The ever-increasing pollution of the oceans is a matter of great concern to all the nations. Consensual and innovative solutions are being implemented.

4.1 Ocean cleanup project

Dedicated to the purification of the world’s oceans, the Dutch student presented in 2012 his ecological project to clean the oceans. More precisely, it will be a question of setting up a system of floating dams intended to retain macro waste. This is already the beginning of a commendable solution since dozens of engineers are already working on the implementation of such a system that would allow only micro-waste to pass. The young student hopes to put more than 50 km of floating arms by 2020 to operationalize the cleaning of Atlantic and Pacific waste on an industrial scale.

4.2 Industrial waste disposal

As it is known, industries of all kinds are considered the leading cause of water pollution. In addition to other types of pollution. So; It is time to banish this part of human activity by making a great effort to restore life to the planet.

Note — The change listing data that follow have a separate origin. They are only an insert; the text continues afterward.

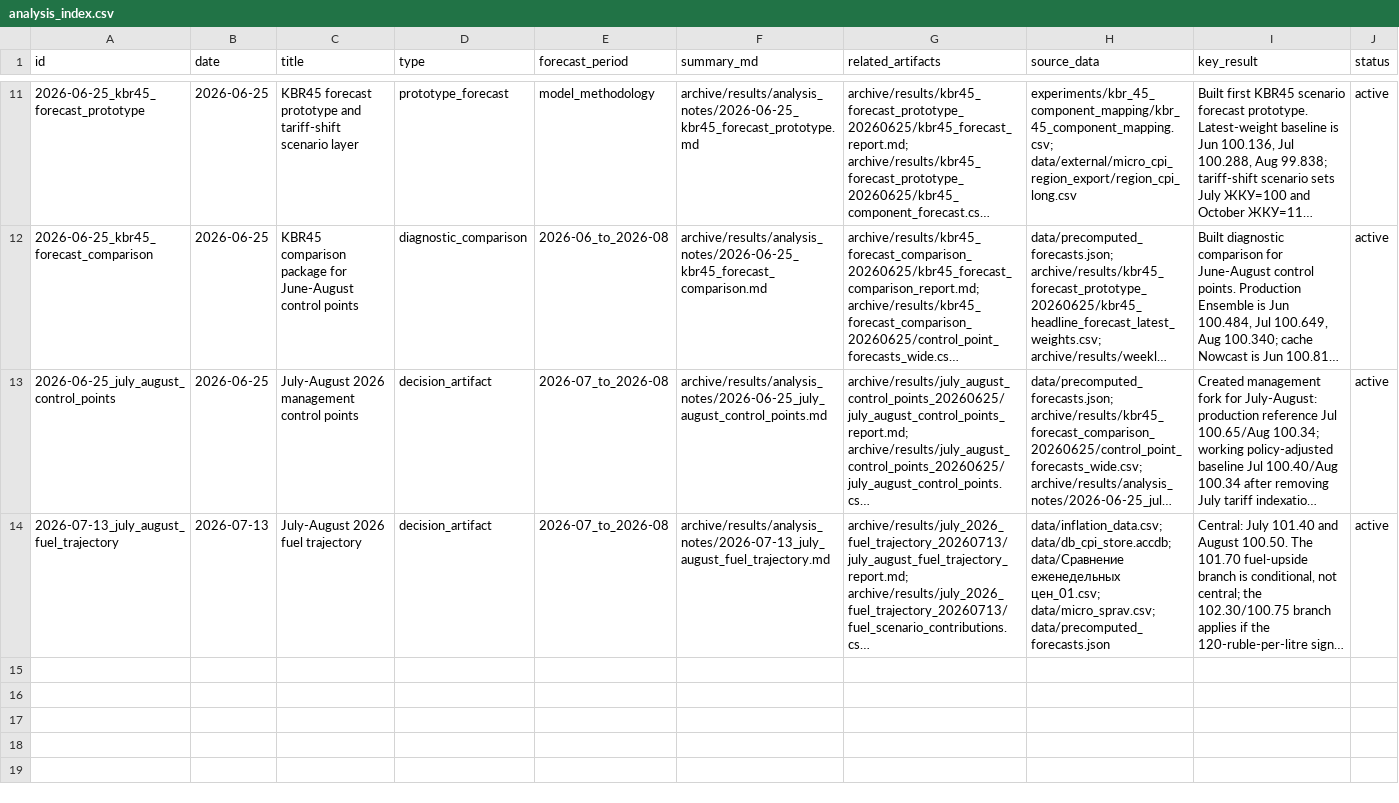
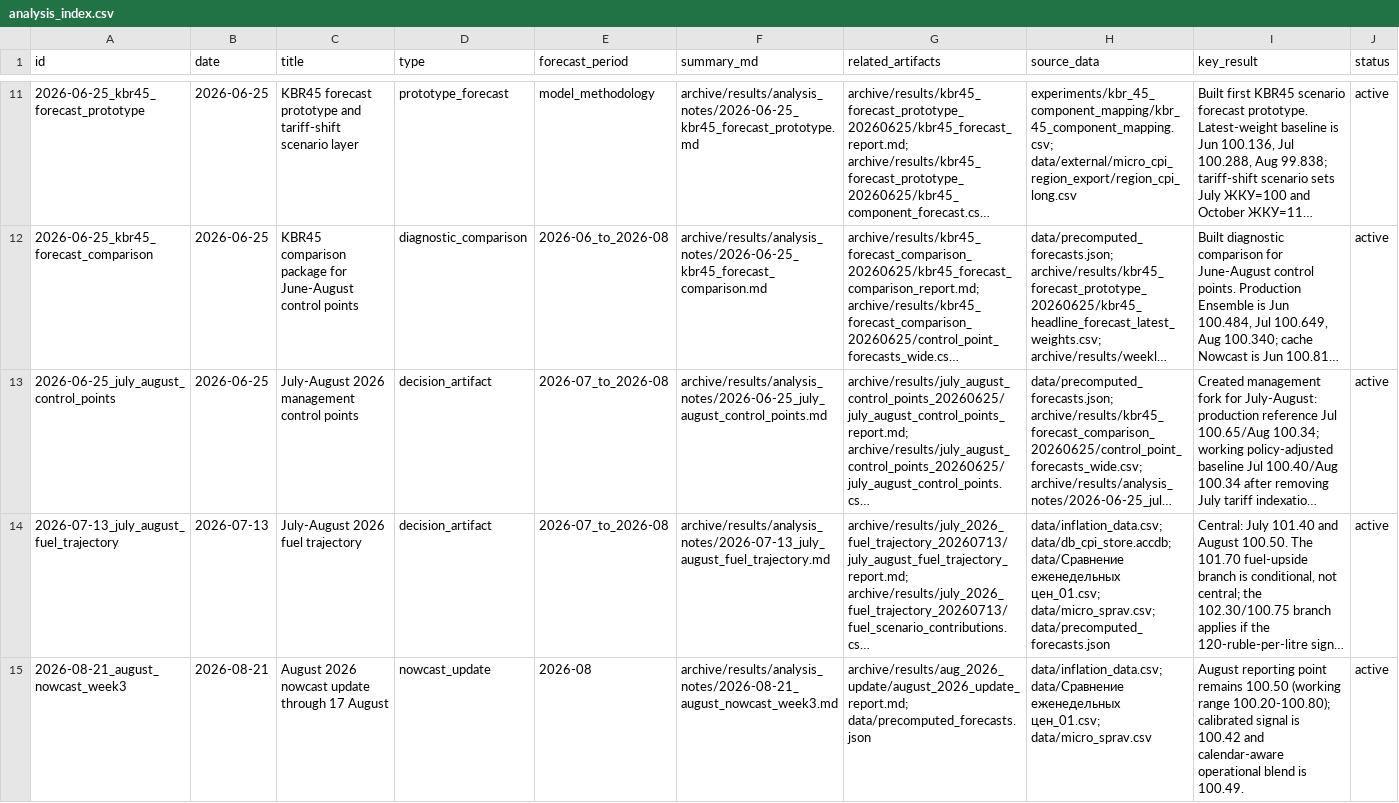
Before and after one commit to valalav/opus_forecast, a CSV file: archive/results/analysis_notes/analysis_index.csv, drawn as a sheet; only a part is shown, gaps mark what is left out; long unchanged cells end in …; the diff names each change by its address in the sheet, - before the commit and + after, or states it on an @@ line.

Commit message:
Update August nowcast through 17 August

```diff
--- a/archive/results/analysis_notes/analysis_index.csv
+++ b/archive/results/analysis_notes/analysis_index.csv
+row 15: 2026-08-21_august_nowcast_week3 | 2026-08-21 | August 2026 nowcast update through 17 August | nowcast_update | 2026-08 | archive/results/analysis_notes/2026-08-21_august_nowcast_week3.md | archive/results/aug_2026_update/august_2026_update_report.md; data/precomputed_forecasts.json | data/inflation_data.csv; data/Сравнение еженедельных цен_01.csv; data/micro_sprav.csv | August reporting point remains 100.50 (working range 100.20-100.80); calibrated signal is 100.42 and calendar-aware operational blend is 100.49. | active
```
Also changed, not shown: 10 other files.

Therefore, laws have now been passed that compel industries to start cleaning up the waste they leave in their surroundings, including water and surface land. To reduce pollutants that gradually become part of the water life cycle.

4.3 Filter or purify the water

There are many solutions in place to prevent marine pollution. Much of it is based on the concept of water filtration; It is a process in which all pollutants are removed from the water and made suitable for consumption.

The purification or filtration process is carried out using: UV light, after which the filtration process removes any foreign matter, such as sand grains, algae, bacteria, or even organic materials or suspended materials. And thus, remove the pollutant, and the treatment known as osmosis can also be applied.

Originally published on Live Positively.